Geek auteur Guillermo Del Toro is no stranger to comic book adaptations, having successfully brought Hellboy to the big screen twice. Del Toro has long been my personal favorite to bring Marvel’s Sorcerer Supreme, Doctor Stephen Strange, to the big-screen, but now that the property is currently in the very capable hands of Sinister director Scott Derrickson, I would still love to see Del Toro’s signature style of horror-tinged fantasy applied to a Doctor Strange storyline in comic book form. Perhaps the story could involve the good Doctor battling a number of creatures that bear a strong resemblance to those found in his 2006 masterpiece Pan’s Labyrinth, though I’m also confident that Del Toro could think up some truly original new horrors for Strange to face in addition to some possible familiar foes like Dormammu and Baron Mordo.
Ghost Rider by Robert Rodriguez

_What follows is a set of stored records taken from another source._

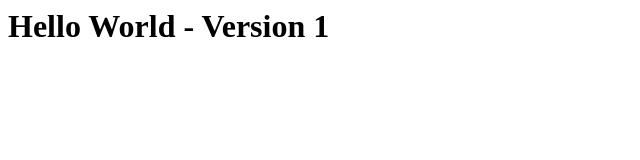
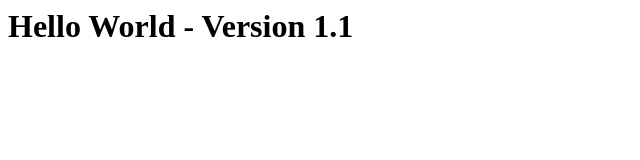
Before and after one commit to ganis777/SimpleMyDemo, a plain HTML site: page index.html in a window 1280 px wide. Shown: the full height of the page, 0-640 px from the left. Drawn offline with Linux system fonts and the light colour scheme.

Commit message:
Update index.html

```diff
--- a/index.html
+++ b/index.html
@@ -1 +1 @@
-<h1> Hello World - Version 1 </h1>
+<h1> Hello World - Version 1.1 </h1>
```
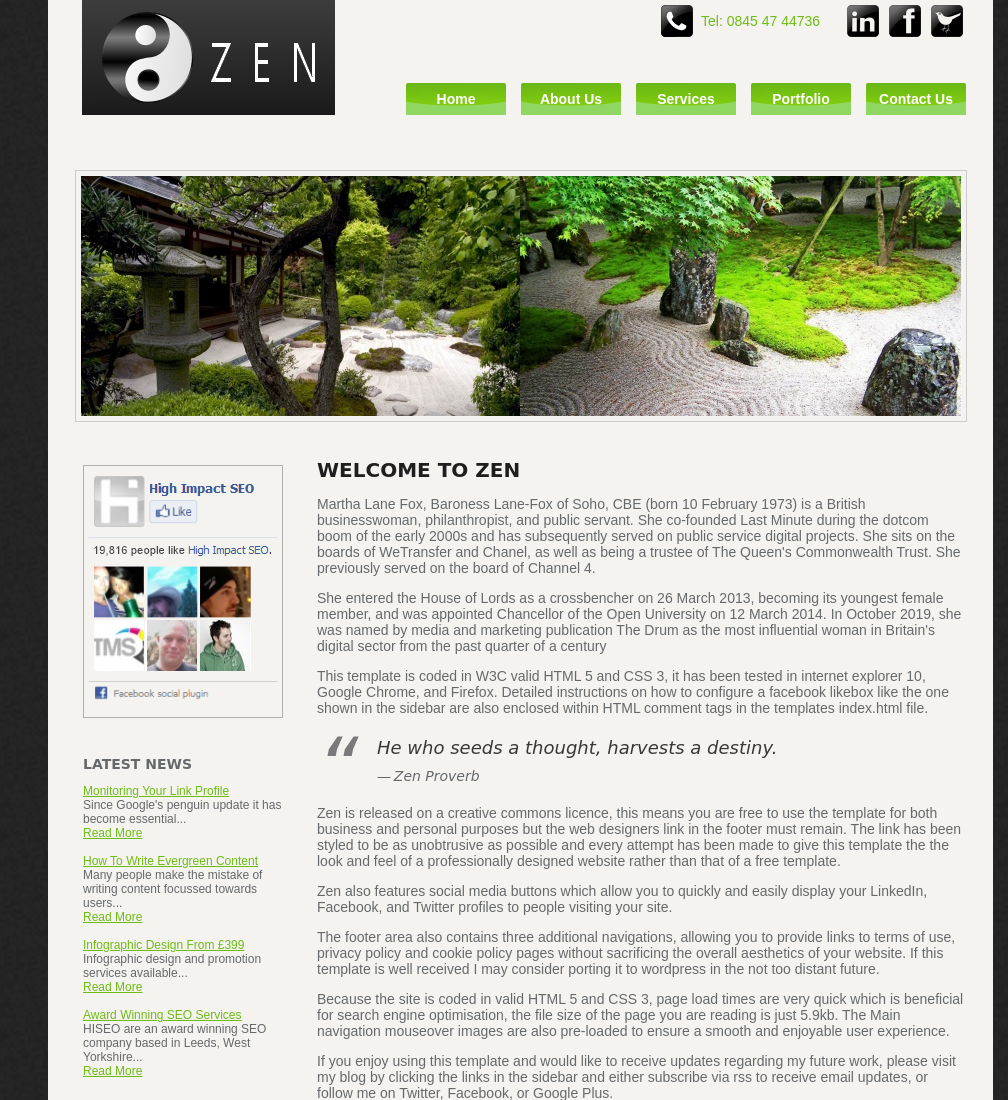
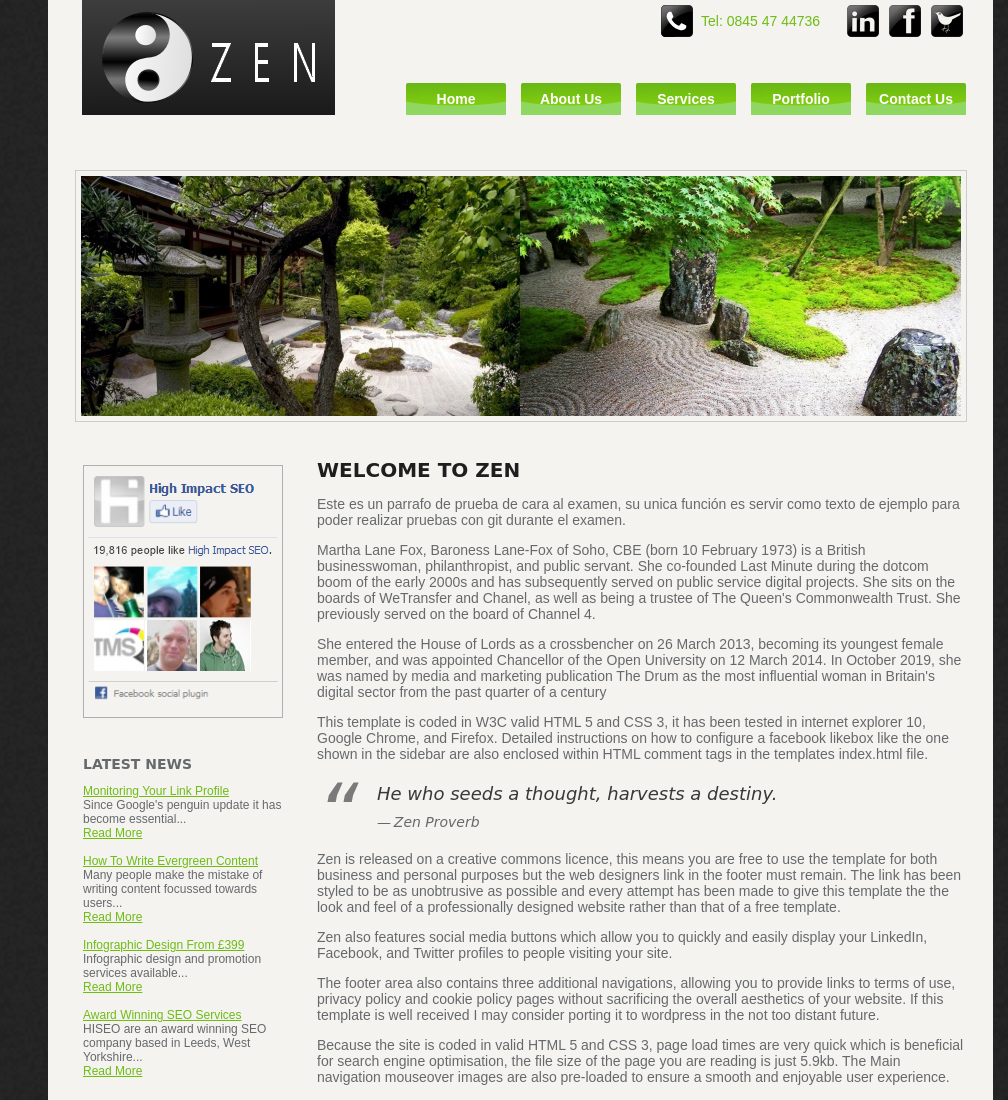
Before and after one commit to DavidPazFeijoo/goal-dpf23, a plain HTML site: page ZEN/index.html in a window 1280 px wide. Shown: the top 1100 px of the page, without its empty margins (272-1280 px from the left). Drawn offline with Linux system fonts and the light colour scheme; a web font is replaced by a local one.

Commit message:
Modifique index.html para añadir un parrafo nuevo al inicio dpf23

```diff
--- a/ZEN/index.html
+++ b/ZEN/index.html
@@ -35,6 +35,7 @@
 
 <div class="main">
 <h1>Welcome To ZEN</h1>
+<p>Este es un parrafo de prueba de cara al examen, su unica función es servir como texto de ejemplo para poder realizar pruebas con git durante el examen.</p>
 <p>Martha Lane Fox, Baroness Lane-Fox of Soho, CBE (born 10 February 1973) is a British businesswoman, philanthropist, and public servant. She co-founded Last Minute during the dotcom boom of the early 2000s and has subsequently served on public service digital projects. She sits on the boards of WeTransfer and Chanel, as well as being a trustee of The Queen's Commonwealth Trust. She previously served on the board of Channel 4.</p>
 <p>She entered the House of Lords as a crossbencher on 26 March 2013, becoming its youngest female member, and was appointed Chancellor of the Open University on 12 March 2014. In October 2019, she was named by media and marketing publication The Drum as the most influential woman in Britain's digital sector from the past quarter of a century</p>
 <p>This template is coded in W3C valid HTML 5 and CSS 3, it has been tested in internet explorer 10, Google Chrome, and Firefox. Detailed instructions on how to configure a facebook likebox like the one shown in the sidebar are also enclosed within HTML comment tags in the templates index.html file.</p>
```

Hollywood has twice tried to bring Marvel’s bike-riding Spirit of Vengeance to the big screen and came up short both times in the eyes of many. One way they could have made a truly badass Ghost Rider film would have been to put it in the hands of a maverick filmmaker like Robert Rodriguez, whose 2005 Sin City was one of the greatest (and grittiest) comic book films of all time. Even with the film rights to the character now back Marvel Studios, we’re not likely to see a new Ghost Rider film anytime soon, much less one directed by a well-known independent auteur like Rodriguez, but a comic book written by him could potentially draw on many of his strengths as a filmmaker, especially the blending of over-the-top action with horror elements as seen in From Dusk Till Dawn and Planet Terror. If paired with the right artist, a Rodriguez-penned Ghost Rider comic could be a real treat for the eyes and could inject new life into a character who has been spinning his wheels (no pun intended) for the past five years.
Devil Dinosaur and Moon Boy by Gareth Edwards
And now for something completely different. Giant reptilian monsters are all the rage now in Hollywood due to British director Gareth Edwards’ immensely successful reboot of the Godzilla franchise, and as we’ve all seen in the past, comic companies like to jump on what’s popular in other media and make books about them. One reptilian monster currently owned by Marvel Comics is a cult-favorite resident of the Savage Land named Devil Dinosaur, who along with his cave-buddy Moon Boy, pops up in the Marvel Universe from time to time. A Devil Dinsaur and Moon Boy comic penned by Gareth Edwards would play to his strengths as a filmmaker in terms of staging awesome monster fights while not focusing as much on his weakness regarding how human characters are portrayed. Perhaps a pairing with a more experienced comic writer can help him with this particular shortcoming, but as long as he crafts enough creature-on-creature violence as well as he did with Godzilla, readers will likely feel like they got their money’s worth.